John and Elizabeth Bates Cowles Chair
Principal Cello Anthony Ross joined the Minnesota Orchestra in 1988 and assumed the principal cello post in 1991. He has been a soloist many times with the Orchestra, performing concertos by Schumann, Dvořák, Victor Herbert, James MacMillan, Beethoven, Saint-Saëns, Elgar, Bloch and Shostakovich, as well as many chamber works. He was most recently featured as soloist in November 2018 performing Shostakovich's Second Cello Concerto.
In recent seasons Ross has performed Prokofiev’s Sinfonia concertante for Cello and Orchestra, the Walton Cello Concerto and the Brahms Double Concerto, the latter alongside former First Associate Concertmaster Sarah Kwak. In April 2014 he was soloist in performances of Eric Whitacre’s The River Cam, with the composer conducting. At Sommerfest 2014 he performed Prokofiev’s Sonata for Cello and Piano with Sommerfest Artistic Director Andrew Litton.
Before joining the Minnesota Orchestra, Ross was principal cello of the Rochester Philharmonic. Away from Orchestra Hall, he is active as a chamber musician, festival performer and educator. He is a member of Accordo, a chamber group made up of principal string players from the Minnesota Orchestra and Saint Paul Chamber Orchestra. He also performs with the Chamber Music Society of Minnesota. He has appeared in the Mostly Mozart, Music in the Vineyards, Cactus Pear (San Antonio), Bach Dancing and Dynamite Society (Madison) and Orcas Island festivals, and has performed on stages from Pensacola, Florida, to Rhodes, Greece. He has taught at the Eastman School of Music, the Aspen Festival, the Grand Teton orchestra seminar and Madeline Island Chamber Music.
Ross’ recordings include Bernstein’s Three Meditations with the Minnesota Orchestra under Eiji Oue, the George Lloyd Cello Concerto with the Albany Symphony under David Alan Miller, and works of Rachmaninoff and Elliott Carter for Boston Records.

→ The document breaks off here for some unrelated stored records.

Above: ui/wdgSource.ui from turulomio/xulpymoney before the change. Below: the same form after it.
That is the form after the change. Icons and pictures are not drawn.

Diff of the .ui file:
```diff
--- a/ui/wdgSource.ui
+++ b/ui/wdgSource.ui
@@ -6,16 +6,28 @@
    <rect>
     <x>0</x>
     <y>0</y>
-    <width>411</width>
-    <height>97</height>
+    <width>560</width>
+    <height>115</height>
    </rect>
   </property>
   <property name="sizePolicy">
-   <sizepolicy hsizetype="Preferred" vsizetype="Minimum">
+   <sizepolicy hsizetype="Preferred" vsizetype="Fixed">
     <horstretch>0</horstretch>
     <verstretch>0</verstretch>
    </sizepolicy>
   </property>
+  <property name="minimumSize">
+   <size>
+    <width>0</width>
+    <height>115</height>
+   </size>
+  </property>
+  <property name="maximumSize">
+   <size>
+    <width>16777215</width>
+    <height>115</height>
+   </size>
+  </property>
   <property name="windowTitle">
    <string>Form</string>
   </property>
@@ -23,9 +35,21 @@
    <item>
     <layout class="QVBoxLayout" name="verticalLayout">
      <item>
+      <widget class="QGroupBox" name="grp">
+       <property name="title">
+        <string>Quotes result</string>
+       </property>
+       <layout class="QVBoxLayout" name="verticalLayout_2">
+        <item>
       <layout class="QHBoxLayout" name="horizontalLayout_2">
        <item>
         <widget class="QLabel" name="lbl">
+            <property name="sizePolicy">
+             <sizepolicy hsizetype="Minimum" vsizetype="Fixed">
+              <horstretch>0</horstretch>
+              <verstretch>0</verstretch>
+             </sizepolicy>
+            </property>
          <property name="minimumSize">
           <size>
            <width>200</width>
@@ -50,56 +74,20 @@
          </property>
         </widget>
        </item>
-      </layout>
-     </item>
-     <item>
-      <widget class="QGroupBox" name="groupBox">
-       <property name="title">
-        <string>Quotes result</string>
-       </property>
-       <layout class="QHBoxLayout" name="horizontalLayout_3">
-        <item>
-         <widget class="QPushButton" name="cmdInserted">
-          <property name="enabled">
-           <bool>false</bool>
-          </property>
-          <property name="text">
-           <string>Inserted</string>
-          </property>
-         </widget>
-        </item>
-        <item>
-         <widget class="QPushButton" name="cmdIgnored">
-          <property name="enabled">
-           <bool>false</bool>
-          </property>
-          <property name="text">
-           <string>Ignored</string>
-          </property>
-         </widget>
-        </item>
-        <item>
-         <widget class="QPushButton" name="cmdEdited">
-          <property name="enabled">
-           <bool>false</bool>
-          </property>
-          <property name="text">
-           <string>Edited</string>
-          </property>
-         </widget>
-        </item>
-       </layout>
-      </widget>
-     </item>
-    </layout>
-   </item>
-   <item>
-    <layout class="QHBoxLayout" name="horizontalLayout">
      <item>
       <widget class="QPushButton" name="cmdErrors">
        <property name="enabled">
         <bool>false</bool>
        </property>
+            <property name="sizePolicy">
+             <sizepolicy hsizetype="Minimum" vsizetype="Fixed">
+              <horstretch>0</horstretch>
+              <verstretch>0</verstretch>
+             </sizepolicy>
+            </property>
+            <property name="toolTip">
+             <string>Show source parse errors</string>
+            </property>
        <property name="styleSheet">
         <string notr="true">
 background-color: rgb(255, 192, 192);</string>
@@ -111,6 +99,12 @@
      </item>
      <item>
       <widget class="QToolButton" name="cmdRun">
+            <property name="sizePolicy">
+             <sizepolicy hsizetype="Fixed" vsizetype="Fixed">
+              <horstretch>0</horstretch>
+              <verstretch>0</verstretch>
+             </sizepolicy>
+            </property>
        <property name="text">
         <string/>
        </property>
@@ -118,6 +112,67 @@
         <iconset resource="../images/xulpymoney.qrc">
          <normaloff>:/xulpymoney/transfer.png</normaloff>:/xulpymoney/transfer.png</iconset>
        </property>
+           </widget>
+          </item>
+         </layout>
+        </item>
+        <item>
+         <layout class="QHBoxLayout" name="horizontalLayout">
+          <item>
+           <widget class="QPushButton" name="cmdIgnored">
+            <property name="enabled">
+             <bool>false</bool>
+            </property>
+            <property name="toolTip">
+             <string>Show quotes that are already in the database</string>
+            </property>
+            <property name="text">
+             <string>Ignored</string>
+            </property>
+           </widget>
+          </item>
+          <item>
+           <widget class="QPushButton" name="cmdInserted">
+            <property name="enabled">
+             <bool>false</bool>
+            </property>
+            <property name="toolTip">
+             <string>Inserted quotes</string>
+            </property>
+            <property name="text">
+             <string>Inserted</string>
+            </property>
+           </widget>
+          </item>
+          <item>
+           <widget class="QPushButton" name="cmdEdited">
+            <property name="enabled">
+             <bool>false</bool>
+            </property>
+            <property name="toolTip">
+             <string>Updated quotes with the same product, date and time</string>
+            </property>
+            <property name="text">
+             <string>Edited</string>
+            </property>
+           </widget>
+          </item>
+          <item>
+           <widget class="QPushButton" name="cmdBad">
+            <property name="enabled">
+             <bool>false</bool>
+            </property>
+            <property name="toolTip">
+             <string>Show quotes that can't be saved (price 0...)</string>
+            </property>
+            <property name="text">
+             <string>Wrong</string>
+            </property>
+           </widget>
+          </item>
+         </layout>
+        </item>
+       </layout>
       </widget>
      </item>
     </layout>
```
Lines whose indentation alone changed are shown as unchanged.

A graduate of Indiana University, Ross earned a master’s degree at the State University of New York, Stony Brook. In 1982 he was awarded the bronze medal at the prestigious Tchaikovsky Competition, and he received McKnight Fellowships in 2001 and 2005.